Exercise requirements = Please give back every entry in full, word for word, but none of the pictures.
=== Begin Enclosure ===
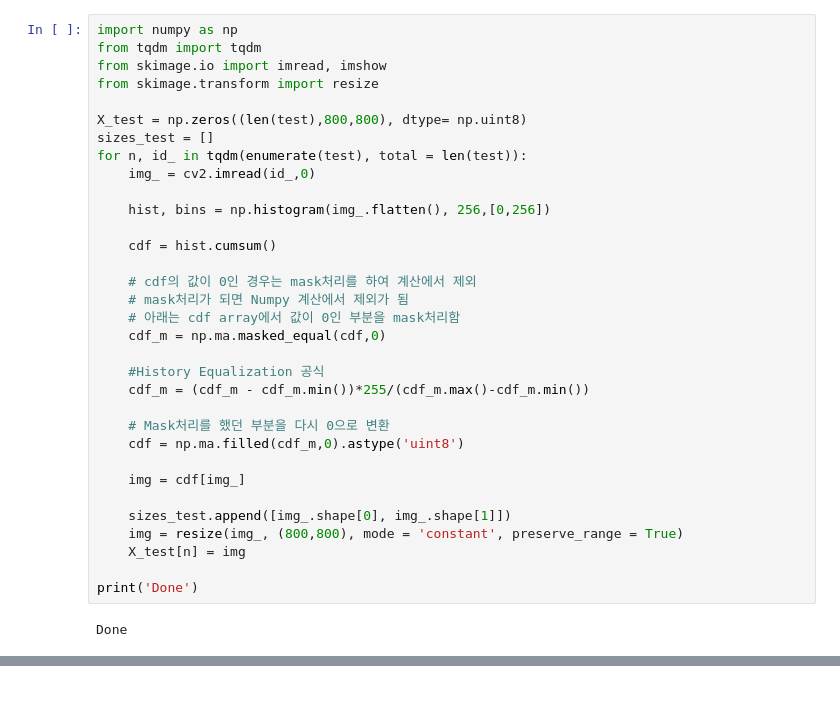
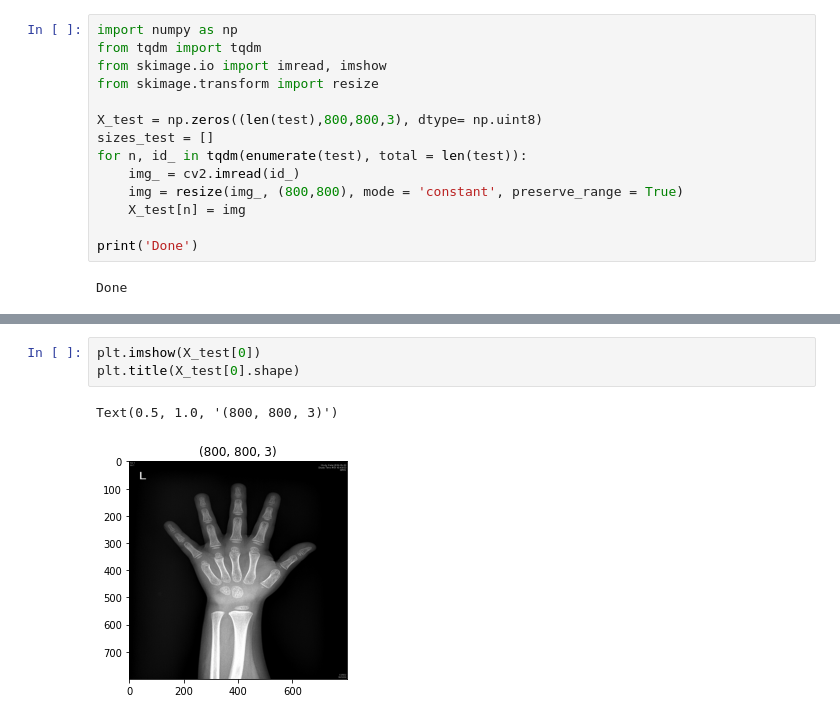
Before and after one commit to kikiru328/Remind_AI, a Jupyter notebook: VISION/Segment/Keras/bone/test.ipynb, the cells around one changed output, grey strips where cells are left out. Saved outputs shown, nothing was run; the diff lists cells and outputs as text; blank space fills up the shorter version.

```diff
--- a/VISION/Segment/Keras/bone/test.ipynb
+++ b/VISION/Segment/Keras/bone/test.ipynb
@@ -36,29 +36,10 @@ from tqdm import tqdm
 from skimage.io import imread, imshow
 from skimage.transform import resize
 
-X_test = np.zeros((len(test),800,800), dtype= np.uint8)
+X_test = np.zeros((len(test),800,800,3), dtype= np.uint8)
 sizes_test = []
 for n, id_ in tqdm(enumerate(test), total = len(test)):
-    img_ = cv2.imread(id_,0)
-
-    hist, bins = np.histogram(img_.flatten(), 256,[0,256])
-
-    cdf = hist.cumsum()
-
-    # cdf의 값이 0인 경우는 mask처리를 하여 계산에서 제외
-    # mask처리가 되면 Numpy 계산에서 제외가 됨
-    # 아래는 cdf array에서 값이 0인 부분을 mask처리함
-    cdf_m = np.ma.masked_equal(cdf,0)
-
-    #History Equalization 공식
-    cdf_m = (cdf_m - cdf_m.min())*255/(cdf_m.max()-cdf_m.min())
-
-    # Mask처리를 했던 부분을 다시 0으로 변환
-    cdf = np.ma.filled(cdf_m,0).astype('uint8')
-
-    img = cdf[img_]
-
-    sizes_test.append([img_.shape[0], img_.shape[1]])
+    img_ = cv2.imread(id_)
     img = resize(img_, (800,800), mode = 'constant', preserve_range = True)
     X_test[n] = img
 
@@ -111,0 +74,6 @@ for i in range(5):
+# %%
+plt.imshow(X_test[0])
+plt.title(X_test[0].shape)
+# %% [output]
+Text(0.5, 1.0, '(800, 800, 3)')
+[figure, added]
```
Also changed, not shown: parts of 9 cells of this notebook, 6 other files.
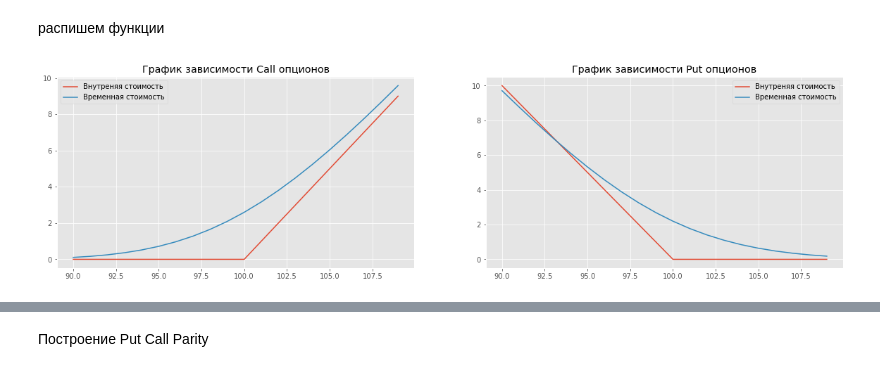
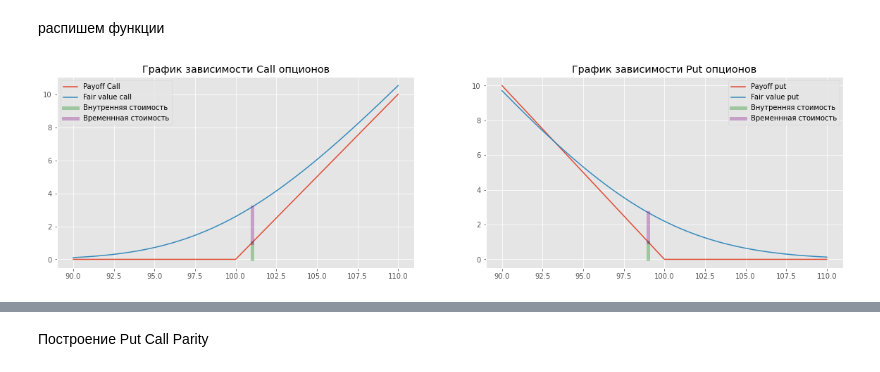
Before and after one commit to CyberCheshir/FinMath, a Jupyter notebook: Лабораторная 2.ipynb, the cells around one changed output, grey strips where cells are left out. Cells and saved outputs as stored; diff of their text form; code cells hidden in the pictures.

```diff
--- a/Лабораторная 2.ipynb
+++ b/Лабораторная 2.ipynb
@@ -143,10 +148,10 @@ import math
 from scipy import stats
 import matplotlib.pyplot as plt
 
-strike_price = 100
-range_value = 10
-r = 0.001
-sigma = 0.03
+STRIKE_PRICE = 100
+RANGE_VALUE = 10
+R = 0.001
+SIGMA = 0.03
 T = 4
 D = 0
 # %%
@@ -192,23 +189,45 @@ def get_fair_value():
+# %%
+# Интервал прорисовки графика
+interval = np.linspace(STRIKE_PRICE-RANGE_VALUE,
+                       STRIKE_PRICE+RANGE_VALUE, num=1000)
+# Payoff
+payoff_call_arr = np.array([payoff_call(s) for s in interval])
+payoff_put_arr = np.array([payoff_put(s) for s in interval])
+# Fair values
+fair_value_put_arr = np.array([fair_value_put(s) for s in interval])
+fair_value_call_arr = np.array([fair_value_call(s) for s in interval])
 # %%
-payoff_call_arr , payoff_put_arr = get_payoff()
-fair_value_call_arr , fair_value_put_arr = get_fair_value()
-
 def draw_graphics():
-
+    global interval
     plt.figure(figsize=(20, 5))
     plt.style.use('ggplot')
-
+    # Call
     plt.subplot(1, 2, 1)
     plt.title('График зависимости Call опционов')
-    plt.plot(np.arange(strike_price - range_value, strike_price + range_value, 1), payoff_call_arr, label='Внутреняя стоимость')
-    plt.plot(np.arange(strike_price - range_value, strike_price + range_value, 1), fair_value_call_arr,label ='Временная стоимость')
+    plt.plot(interval, payoff_call_arr, label='Payoff Call')
+    plt.plot(interval, fair_value_call_arr, label='Fair value call')
+    # временная и внутреняя стоимость
+    point = STRIKE_PRICE + 0.1* RANGE_VALUE
+    plt.plot([point,point],[0,payoff_call(point)],
+    linewidth = 5, color = 'green',alpha=0.3,label = 'Внутренняя стоимость')
+    plt.plot([point,point],[payoff_call(point),fair_value_call(point)],
+    linewidth = 5, color ='purple',alpha=0.3,label = 'Временнная стоимость')
+
+    plt.legend(loc='best')
+    # Put
+    plt.subplot(1, 2, 2)
+    plt.title('График зависимости Put опционов')
+    plt.plot(interval, payoff_put_arr, label='Payoff put')
+    plt.plot(interval, fair_value_put_arr, label='Fair value put')
+    # временная и внутреняя стоимость
+    point = STRIKE_PRICE - 0.1* RANGE_VALUE
+    plt.plot([point,point],[0,payoff_put(point)],
+    linewidth = 5, color = 'green',alpha=0.3,label = 'Внутренняя стоимость')
+    plt.plot([point,point],[payoff_put(point),fair_value_put(point)],
+    linewidth = 5, color ='purple',alpha=0.3,label = 'Временнная стоимость')
     plt.legend(loc='best')
 
-    plt.subplot(1, 2, 2)
-    plt.title('График зависимости Put опционов')
-    plt.plot(np.arange(strike_price - range_value, strike_price + range_value, 1), payoff_put_arr,label='Внутреняя стоимость')
-    plt.plot(np.arange(strike_price - range_value, strike_price + range_value, 1), fair_value_put_arr, label='Временная стоимость')
-    plt.legend(loc='best')
+
 draw_graphics()
 # %% [output]
-[figure, old version]
+[figure, new version]
```
Also changed, not shown: parts of 13 cells of this notebook.
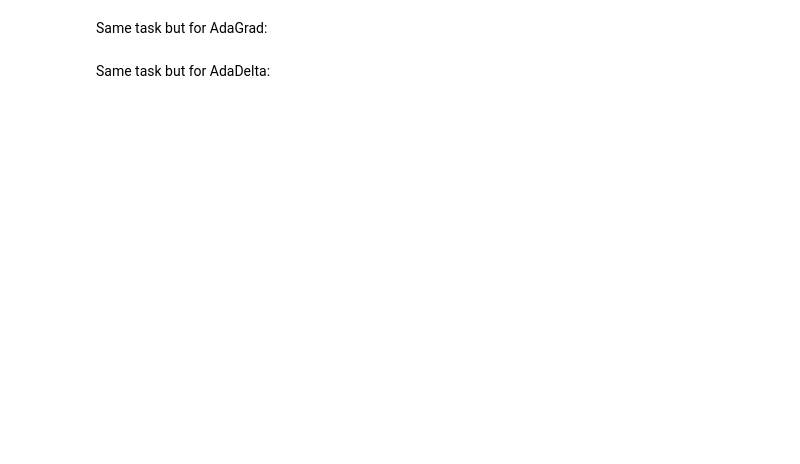
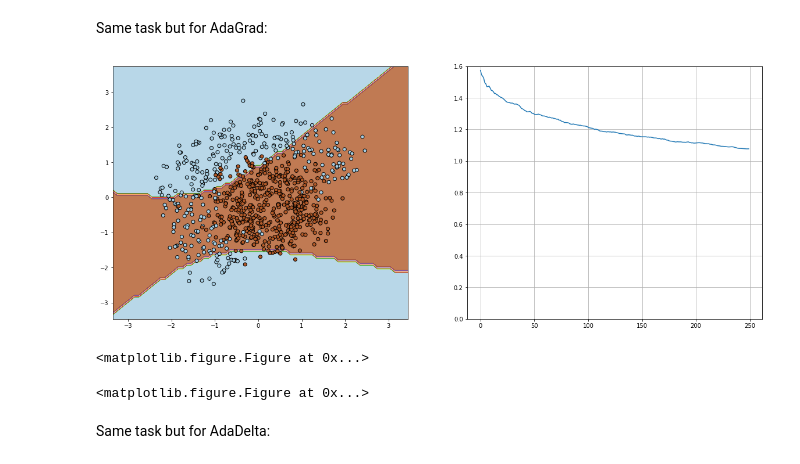
Before and after one commit to Rauf-Kurbanov/au_dl_course, a Jupyter notebook: seminar_2/task_1.ipynb, the cells around one changed output. Drawn from its saved outputs; the diff is of its cells as text; code cells hidden in the pictures; blank space fills up the shorter version.

```diff
--- a/seminar_2/task_1.ipynb
+++ b/seminar_2/task_1.ipynb
@@ -172,26 +228,39 @@ plt.clf()
 # %% [markdown]
 Same task but for AdaGrad:
 # %%
-w = np.array([1,0,0,0,0,0], dtype=tf.float32)
+w_var = tf.Variable(np.random.normal(size=6), dtype=tf.float32, name='weight')
+p_var = tf.Variable(np.zeros(shape=6), dtype=tf.float32, name='penalty')
 
-alpha = 0 # learning rate
-mu    = 0 # momentum
-eps = 1e-8  # A small constant for numerical stability
+alpha = 0.05 # learning rate
 
-n_iter = 50
+loss_func = compute_loss(X_full, y_full, w_var)
+grad_func = compute_grad(X_place, y_place, w_var)
+
+update_penalty_func = tf.assign(p_var, p_var + tf.square(grad_func))
+update_weights_func = tf.assign(w_var, w_var - alpha*grad_func/(tf.sqrt(update_penalty_func) + 10e-5))
+
+n_iter = 250
 batch_size = 4
 loss = np.zeros(n_iter)
 plt.figure(figsize=(12,5))
 with tf.Session() as sess:
-    for i in range(n_iter):
+    sess.run(tf.global_variables_initializer())
+
+    for i in tqdm_notebook(range(n_iter)):
         ind = random.sample(range(X.shape[0]), batch_size)
-        loss[i] sess.run(#
-        visualize(X[ind,:], y[ind], w, loss, n_iter)
 
-        w = sess.run(#)
+        X_batch = X[ind]
+        y_batch = y[ind].reshape((batch_size, 1))
 
-visualize(X, y, w, loss, n_iter)
-plt.clf()
+        loss[i] = sess.run(loss_func, feed_dict={X_full:X, y_full:y})
+        sess.run(update_weights_func, feed_dict={X_place:X_batch, y_place:y_batch})
+
+    visualize(X, y, w_var.eval(), loss, n_iter)
+    plt.clf()
+# %% [output]
+[figure, added]
+<matplotlib.figure.Figure at 0x...>
+<matplotlib.figure.Figure at 0x...>
 # %% [markdown]
 Same task but for AdaDelta:
 # %%
```
Also changed, not shown: parts of 12 cells of this notebook, 1 other file.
=== End Enclosure ===
Expected output =
Before and after one commit to kikiru328/Remind_AI, a Jupyter notebook: VISION/Segment/Keras/bone/test.ipynb, the cells around one changed output, grey strips where cells are left out. Saved outputs shown, nothing was run; the diff lists cells and outputs as text; blank space fills up the shorter version.

```diff
--- a/VISION/Segment/Keras/bone/test.ipynb
+++ b/VISION/Segment/Keras/bone/test.ipynb
@@ -36,29 +36,10 @@ from tqdm import tqdm
 from skimage.io import imread, imshow
 from skimage.transform import resize
 
-X_test = np.zeros((len(test),800,800), dtype= np.uint8)
+X_test = np.zeros((len(test),800,800,3), dtype= np.uint8)
 sizes_test = []
 for n, id_ in tqdm(enumerate(test), total = len(test)):
-    img_ = cv2.imread(id_,0)
-
-    hist, bins = np.histogram(img_.flatten(), 256,[0,256])
-
-    cdf = hist.cumsum()
-
-    # cdf의 값이 0인 경우는 mask처리를 하여 계산에서 제외
-    # mask처리가 되면 Numpy 계산에서 제외가 됨
-    # 아래는 cdf array에서 값이 0인 부분을 mask처리함
-    cdf_m = np.ma.masked_equal(cdf,0)
-
-    #History Equalization 공식
-    cdf_m = (cdf_m - cdf_m.min())*255/(cdf_m.max()-cdf_m.min())
-
-    # Mask처리를 했던 부분을 다시 0으로 변환
-    cdf = np.ma.filled(cdf_m,0).astype('uint8')
-
-    img = cdf[img_]
-
-    sizes_test.append([img_.shape[0], img_.shape[1]])
+    img_ = cv2.imread(id_)
     img = resize(img_, (800,800), mode = 'constant', preserve_range = True)
     X_test[n] = img
 
@@ -111,0 +74,6 @@ for i in range(5):
+# %%
+plt.imshow(X_test[0])
+plt.title(X_test[0].shape)
+# %% [output]
+Text(0.5, 1.0, '(800, 800, 3)')
+[figure, added]
```
Also changed, not shown: parts of 9 cells of this notebook, 6 other files.
Before and after one commit to CyberCheshir/FinMath, a Jupyter notebook: Лабораторная 2.ipynb, the cells around one changed output, grey strips where cells are left out. Cells and saved outputs as stored; diff of their text form; code cells hidden in the pictures.

```diff
--- a/Лабораторная 2.ipynb
+++ b/Лабораторная 2.ipynb
@@ -143,10 +148,10 @@ import math
 from scipy import stats
 import matplotlib.pyplot as plt
 
-strike_price = 100
-range_value = 10
-r = 0.001
-sigma = 0.03
+STRIKE_PRICE = 100
+RANGE_VALUE = 10
+R = 0.001
+SIGMA = 0.03
 T = 4
 D = 0
 # %%
@@ -192,23 +189,45 @@ def get_fair_value():
+# %%
+# Интервал прорисовки графика
+interval = np.linspace(STRIKE_PRICE-RANGE_VALUE,
+                       STRIKE_PRICE+RANGE_VALUE, num=1000)
+# Payoff
+payoff_call_arr = np.array([payoff_call(s) for s in interval])
+payoff_put_arr = np.array([payoff_put(s) for s in interval])
+# Fair values
+fair_value_put_arr = np.array([fair_value_put(s) for s in interval])
+fair_value_call_arr = np.array([fair_value_call(s) for s in interval])
 # %%
-payoff_call_arr , payoff_put_arr = get_payoff()
-fair_value_call_arr , fair_value_put_arr = get_fair_value()
-
 def draw_graphics():
-
+    global interval
     plt.figure(figsize=(20, 5))
     plt.style.use('ggplot')
-
+    # Call
     plt.subplot(1, 2, 1)
     plt.title('График зависимости Call опционов')
-    plt.plot(np.arange(strike_price - range_value, strike_price + range_value, 1), payoff_call_arr, label='Внутреняя стоимость')
-    plt.plot(np.arange(strike_price - range_value, strike_price + range_value, 1), fair_value_call_arr,label ='Временная стоимость')
+    plt.plot(interval, payoff_call_arr, label='Payoff Call')
+    plt.plot(interval, fair_value_call_arr, label='Fair value call')
+    # временная и внутреняя стоимость
+    point = STRIKE_PRICE + 0.1* RANGE_VALUE
+    plt.plot([point,point],[0,payoff_call(point)],
+    linewidth = 5, color = 'green',alpha=0.3,label = 'Внутренняя стоимость')
+    plt.plot([point,point],[payoff_call(point),fair_value_call(point)],
+    linewidth = 5, color ='purple',alpha=0.3,label = 'Временнная стоимость')
+
+    plt.legend(loc='best')
+    # Put
+    plt.subplot(1, 2, 2)
+    plt.title('График зависимости Put опционов')
+    plt.plot(interval, payoff_put_arr, label='Payoff put')
+    plt.plot(interval, fair_value_put_arr, label='Fair value put')
+    # временная и внутреняя стоимость
+    point = STRIKE_PRICE - 0.1* RANGE_VALUE
+    plt.plot([point,point],[0,payoff_put(point)],
+    linewidth = 5, color = 'green',alpha=0.3,label = 'Внутренняя стоимость')
+    plt.plot([point,point],[payoff_put(point),fair_value_put(point)],
+    linewidth = 5, color ='purple',alpha=0.3,label = 'Временнная стоимость')
     plt.legend(loc='best')
 
-    plt.subplot(1, 2, 2)
-    plt.title('График зависимости Put опционов')
-    plt.plot(np.arange(strike_price - range_value, strike_price + range_value, 1), payoff_put_arr,label='Внутреняя стоимость')
-    plt.plot(np.arange(strike_price - range_value, strike_price + range_value, 1), fair_value_put_arr, label='Временная стоимость')
-    plt.legend(loc='best')
+
 draw_graphics()
 # %% [output]
-[figure, old version]
+[figure, new version]
```
Also changed, not shown: parts of 13 cells of this notebook.
Before and after one commit to Rauf-Kurbanov/au_dl_course, a Jupyter notebook: seminar_2/task_1.ipynb, the cells around one changed output. Drawn from its saved outputs; the diff is of its cells as text; code cells hidden in the pictures; blank space fills up the shorter version.

```diff
--- a/seminar_2/task_1.ipynb
+++ b/seminar_2/task_1.ipynb
@@ -172,26 +228,39 @@ plt.clf()
 # %% [markdown]
 Same task but for AdaGrad:
 # %%
-w = np.array([1,0,0,0,0,0], dtype=tf.float32)
+w_var = tf.Variable(np.random.normal(size=6), dtype=tf.float32, name='weight')
+p_var = tf.Variable(np.zeros(shape=6), dtype=tf.float32, name='penalty')
 
-alpha = 0 # learning rate
-mu    = 0 # momentum
-eps = 1e-8  # A small constant for numerical stability
+alpha = 0.05 # learning rate
 
-n_iter = 50
+loss_func = compute_loss(X_full, y_full, w_var)
+grad_func = compute_grad(X_place, y_place, w_var)
+
+update_penalty_func = tf.assign(p_var, p_var + tf.square(grad_func))
+update_weights_func = tf.assign(w_var, w_var - alpha*grad_func/(tf.sqrt(update_penalty_func) + 10e-5))
+
+n_iter = 250
 batch_size = 4
 loss = np.zeros(n_iter)
 plt.figure(figsize=(12,5))
 with tf.Session() as sess:
-    for i in range(n_iter):
+    sess.run(tf.global_variables_initializer())
+
+    for i in tqdm_notebook(range(n_iter)):
         ind = random.sample(range(X.shape[0]), batch_size)
-        loss[i] sess.run(#
-        visualize(X[ind,:], y[ind], w, loss, n_iter)
 
-        w = sess.run(#)
+        X_batch = X[ind]
+        y_batch = y[ind].reshape((batch_size, 1))
 
-visualize(X, y, w, loss, n_iter)
-plt.clf()
+        loss[i] = sess.run(loss_func, feed_dict={X_full:X, y_full:y})
+        sess.run(update_weights_func, feed_dict={X_place:X_batch, y_place:y_batch})
+
+    visualize(X, y, w_var.eval(), loss, n_iter)
+    plt.clf()
+# %% [output]
+[figure, added]
+<matplotlib.figure.Figure at 0x...>
+<matplotlib.figure.Figure at 0x...>
 # %% [markdown]
 Same task but for AdaDelta:
 # %%
```
Also changed, not shown: parts of 12 cells of this notebook, 1 other file.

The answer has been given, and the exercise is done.